The management regimen for depressed skull fractures in infants can be conservative or surgical. The aim of this study was to provide a rational principle of management for simple depressed skull fractures in infants.
A protocol of nonsurgical treatment for a simple depressed skull fracture was designed for all affected infants during the period from 1985 to 2001. Conservative management was used for those with a depressed fracture measuring less than 5 mm in depth, whereas vacuum extraction was applied for larger and deeper depressions. All of the patients were evaluated for initial results and later outcomes.
Twenty-five infants suffering simple depressed skull fractures were consecutively enrolled. According to our protocol, 11 patients received conservative management by close observation only. Spontaneous restoration of the depression was observed in eight patients within a period of 1 to 6 months. For the remaining 14 patients, vacuum extraction was performed. A negative pressure of 0.3 to 0.8 kg/cm2 (mean 0.49 kg/cm2) was applied for a duration of 20 to 90 seconds (mean 43.6 seconds). All but one patient experienced complete recovery following extraction. The depressions of the four patients that were residual after initial management smoothed out with time. No neurological deficit or later epilepsy was noted in any patient.

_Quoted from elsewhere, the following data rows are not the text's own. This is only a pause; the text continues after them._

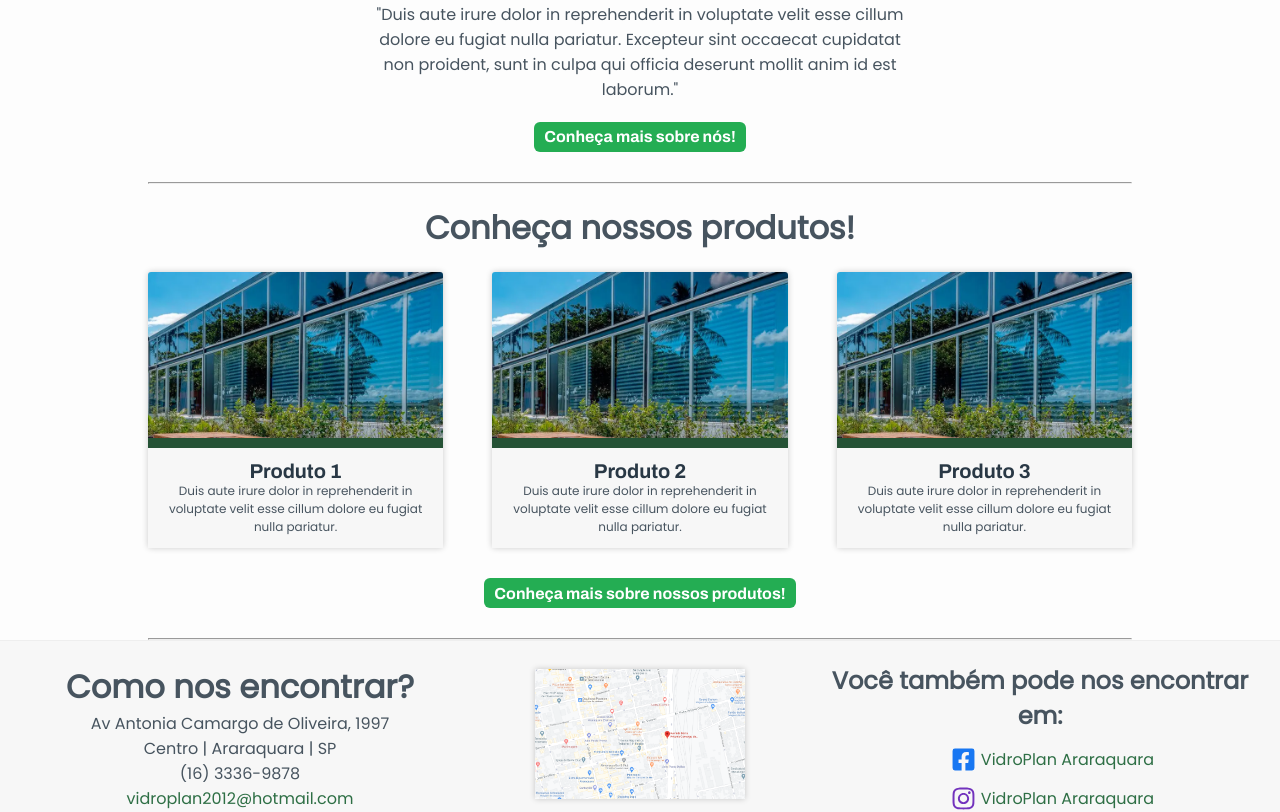
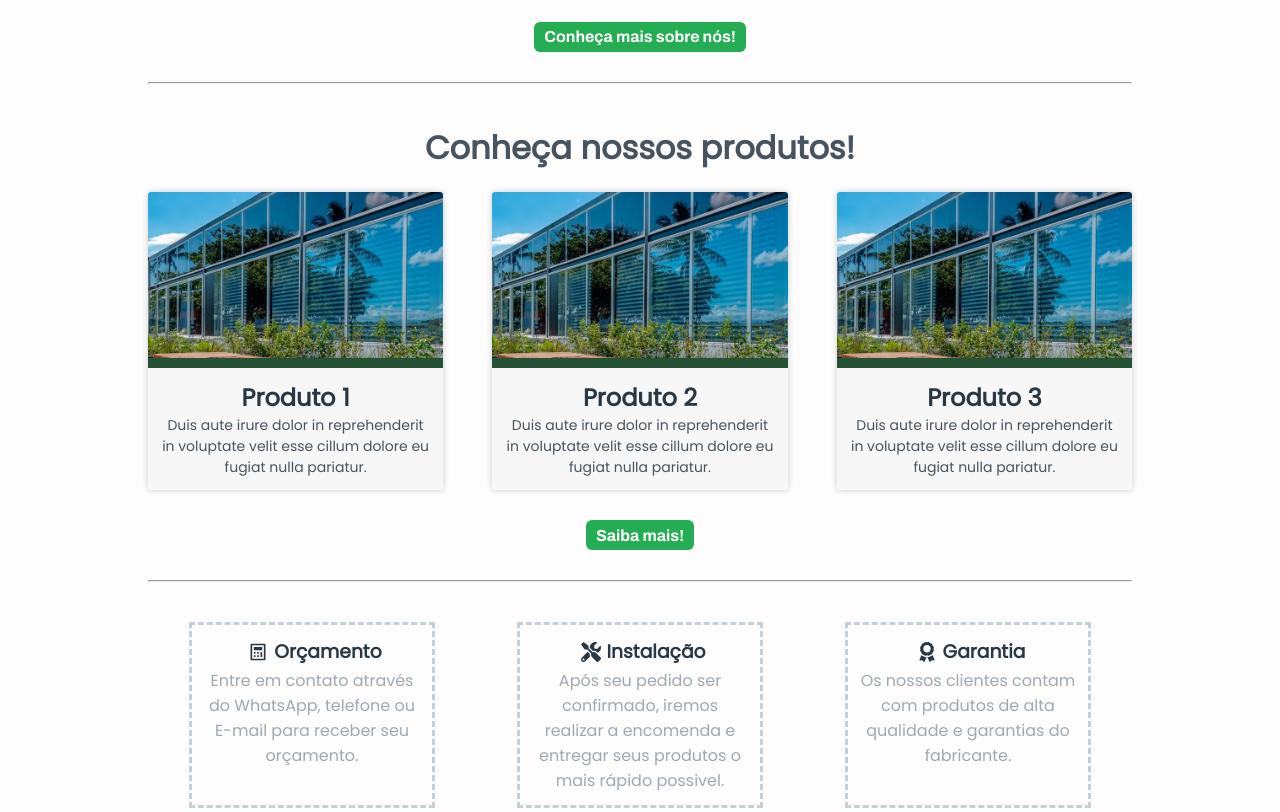
Before and after one commit to joaoborsari/VidroPlan, a React (Create React App) app in the folder web/: page / in a window 1280 px wide. Shown: the part 940-1752 px from the top of the page. Built offline with nearby package versions, Linux system fonts and the light colour scheme.

Commit message:
[func] add infos to landing page

```diff
--- a/web/src/modules/LandingPage/Intro/index.tsx
+++ b/web/src/modules/LandingPage/Intro/index.tsx
@@ -9,8 +9,8 @@ export const Intro = () => {
     <div className="intro">
       <h1>Procurando uma vidraçaria</h1>
       <h1>ou um serviço de quadros e molduras?</h1>
-      <p>"Lorem ipsum dolor sit amet, consectetur adipiscing elit, sed do eiusmod tempor incididunt ut labore et dolore magna aliqua. Ut enim ad minim veniam, quis nostrud exercitation ullamco laboris nisi ut aliquip ex ea commodo consequat."</p>
-      <p>"Duis aute irure dolor in reprehenderit in voluptate velit esse cillum dolore eu fugiat nulla pariatur. Excepteur sint occaecat cupidatat non proident, sunt in culpa qui officia deserunt mollit anim id est laborum."</p>
+      <p>"Lorem ipsum dolor sit amet, consectetur adipiscing elit, sed do eiusmod tempor incididunt ut labore et dolore magna aliqua."</p>
+      <p>"Excepteur sint occaecat cupidatat non proident, sunt in culpa qui officia deserunt mollit anim id est laborum."</p>
       <GeneralButton title="Conheça mais sobre nós!" link="/about-us" />
     </div>
   );
--- /dev/null
+++ b/web/src/modules/LandingPage/LandingInfos/index.tsx
@@ -0,0 +1,36 @@
+import React from 'react';
+
+import './styles.css';
+
+import { RiCalculatorLine } from 'react-icons/ri';
+import { FaTools, FaAward } from 'react-icons/fa';
+
+export const LandingInfos = () => {
+  return (
+    <div className="landing-infos">
+      <div className="info-card">
+        <div className="info-card-title">
+          <RiCalculatorLine className="title-icon" />
+          <h3>Orçamento</h3>
+        </div>
+        <p>Entre em contato através do WhatsApp, telefone ou E-mail para receber seu orçamento.</p>
+      </div>
+
+      <div className="info-card">
+        <div className="info-card-title">
+          <FaTools className="title-icon" />
+          <h3>Instalação</h3>
+        </div>
+        <p>Após seu pedido ser confirmado, iremos realizar a encomenda e entregar seus produtos o mais rápido possivel.</p>
+      </div>
+
+      <div className="info-card">
+        <div className="info-card-title">
+          <FaAward className="title-icon" />
+          <h3>Garantia</h3>
+        </div>
+        <p>Os nossos clientes contam com produtos de alta qualidade e garantias do fabricante.</p>
+      </div>
+    </div>
+  );
+}
--- /dev/null
+++ b/web/src/modules/LandingPage/LandingInfos/styles.css
@@ -0,0 +1,36 @@
+.landing-infos {
+  margin: 4rem 2rem;
+  display: flex;
+  flex-direction: row;
+  justify-content: space-around;
+}
+
+.info-card {
+  width: 25%;
+  border-style: dashed;
+  border-color: var(--color-line-in-gray);
+  display: flex;
+  flex-direction: column;
+  align-items: center;
+  padding: 1.2rem;
+}
+
+.info-card-title {
+  display: flex;
+  flex-direction: row;
+  color: var(--color-text-title);
+  align-items: center;
+  margin-bottom: 0.2rem;
+}
+
+.title-icon {
+  color:var(--color-text-title);
+  margin: 0 0.6rem;
+  height: 2rem;
+  width: 2rem;
+}
+
+.info-card p {
+  color: var(--color-text-complement);
+  text-align: center;
+}
--- a/web/src/modules/LandingPage/LandingProducts/index.tsx
+++ b/web/src/modules/LandingPage/LandingProducts/index.tsx
@@ -25,7 +25,7 @@ export const LandingProducts = () => {
         />
 
       </div>
-        <GeneralButton title="Conheça mais sobre nossos produtos!" link="/products" />
+        <GeneralButton title="Saiba mais!" link="/products" />
     </div>
   );
 }
--- a/web/src/modules/LandingPage/LandingProducts/styles.css
+++ b/web/src/modules/LandingPage/LandingProducts/styles.css
@@ -2,7 +2,7 @@
   display: flex;
   flex-direction: column;
   align-items: center;
-  margin: 2rem;
+  margin: 4rem 2rem 2rem;
 }
 
 .products {
--- a/web/src/modules/shared/ProductCard/styles.css
+++ b/web/src/modules/shared/ProductCard/styles.css
@@ -28,14 +28,14 @@
 }
 
 .product-card-link .description h3 {
-  font: 700 2rem Archivo;
+  font-size: 2.4rem;
   color: var(--color-text-title);
 }
 
 .product-card-link .description p {
   color: var(--color-text-primary);
   text-align: center;
-  font-size: 1.2rem;
+  font-size: 1.4rem;
 }
 
 .product-card-link {
--- a/web/src/pages/Landing/index.tsx
+++ b/web/src/pages/Landing/index.tsx
@@ -6,6 +6,7 @@ import homeImg from '../../assets/images/frontStore.jpeg';
 import { Intro } from "../../modules/LandingPage/Intro";
 import { LandingProducts } from "../../modules/LandingPage/LandingProducts";
 import { Layout } from "../../modules/global/Layout";
+import { LandingInfos } from "../../modules/LandingPage/LandingInfos";
 
 function Landing() {
   return (
@@ -21,6 +22,8 @@ function Landing() {
           <hr/>
           <LandingProducts />
           <hr/>
+          <LandingInfos />
+          <hr/>
         </div>
 
       </div>
```
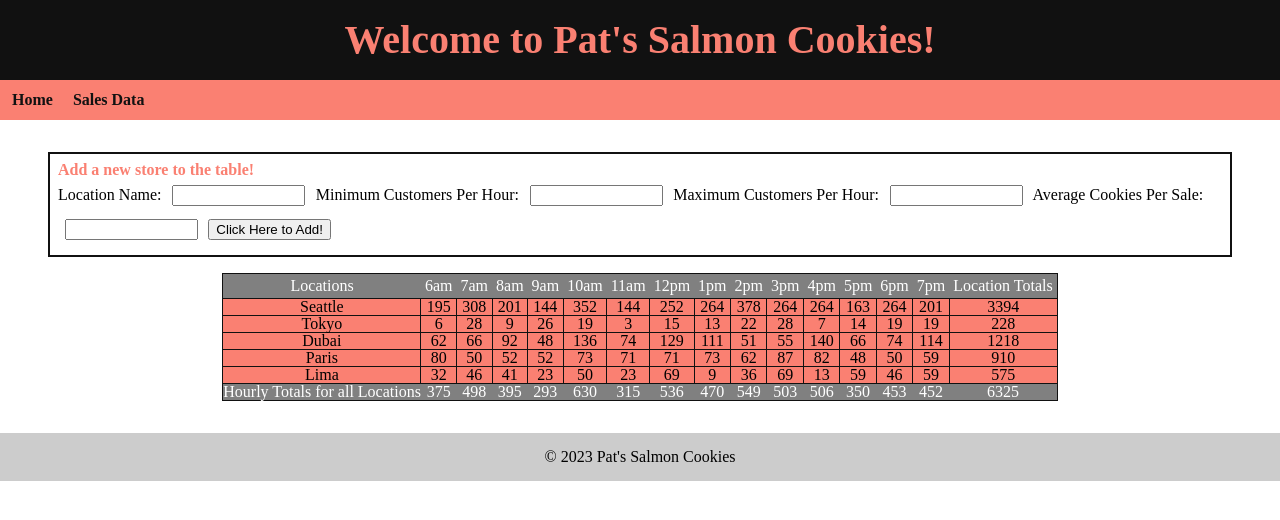
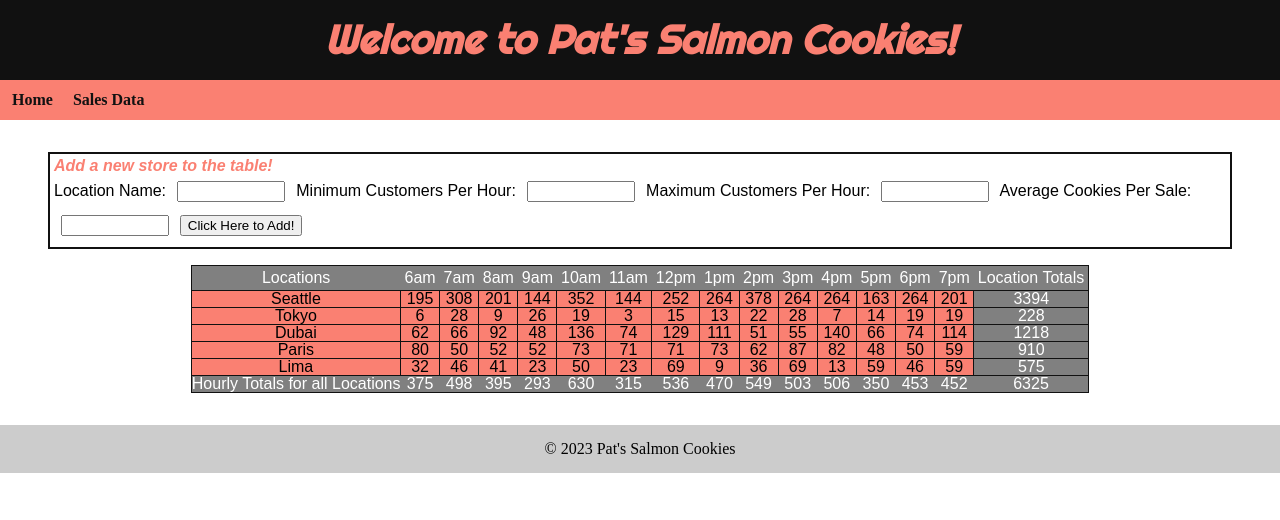
Before and after one commit to jessicahopkins/cookie-stand, a plain HTML site: page sales.html in a window 1280 px wide. Drawn offline with Linux system fonts and the light colour scheme.

Commit message:
updated fonts and styling

```diff
--- a/css/style.css
+++ b/css/style.css
@@ -11,8 +11,10 @@ text-align: center;
 
 header h1 {
 font-size: 40px;
+font-style: italic;
 font-weight: bold;
 padding: .5em 0;
+font-family: 'Righteous', sans-serif;
 }
 
 header nav {
@@ -49,10 +51,12 @@ h2 {
   font-size: 1.5em;
   font-weight: bold;
   margin-bottom: .5em;
+  font-style: 'righteous', sans-serif;
 }
 
 section li {
   margin-left: 1.5em;
+  padding: 5em
 }
 
 footer {
@@ -64,11 +68,12 @@ text-align: center;
 form {
   border: 2px solid #111;
   margin: 1em;
-  padding: .5em;
+  padding: .25em;
+  font-family: Arial, Helvetica, sans-serif;
 }
 
 #newStoreForm input {
-  width: 125px;
+  width: 100px;
   height: 15px;
   margin: .5em;
 }
@@ -76,6 +81,7 @@ form {
 #newStoreForm legend {
   color: salmon;
   font-weight: bold;
+  font-style: italic;
 }
 
 table {
@@ -85,6 +91,7 @@ table {
 
 table *{
   border: 1px solid #111;
+  font-family: Arial, Helvetica, sans-serif;
 }
 
 thead {
@@ -94,6 +101,11 @@ thead {
 
 #tableHead th {
   border: none;
+}
+
+#tableBody td:last-of-type {
+  background-color: gray;
+  color: white;
 }
 
 tbody {
--- a/index.html
+++ b/index.html
@@ -5,6 +5,9 @@
       <title>Pat's Salmon Cookies</title>
       <link rel="stylesheet" href="css/reset.css"/>
       <link rel="stylesheet" href="css/style.css"/>
+      <link rel="preconnect" href="https://fonts.googleapis.com">
+      <link rel="preconnect" href="https://fonts.gstatic.com" crossorigin>
+      <link rel="stylesheet" href="https://fonts.googleapis.com/css2?family=Righteous&display=swap">
 
     </head>
 
--- a/sales.html
+++ b/sales.html
@@ -5,6 +5,9 @@
   <title>Pat's Salmon Cookies</title>
   <link rel="stylesheet" href="css/reset.css"/>
   <link rel="stylesheet" href="css/style.css"/>
+  <link rel="preconnect" href="https://fonts.googleapis.com">
+  <link rel="preconnect" href="https://fonts.gstatic.com" crossorigin>
+  <link rel="stylesheet" href="https://fonts.googleapis.com/css2?family=Righteous&display=swap">
 </head>
 
 <body>
```
Also changed, not shown: 1 other file.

Nonsurgical management can be the treatment of choice for infants with simple depressed skull fractures, whereas vacuum extraction is one option for larger and deeper depressions to obtain prompt resolution and relieve major family anxiety, without taking additional risks.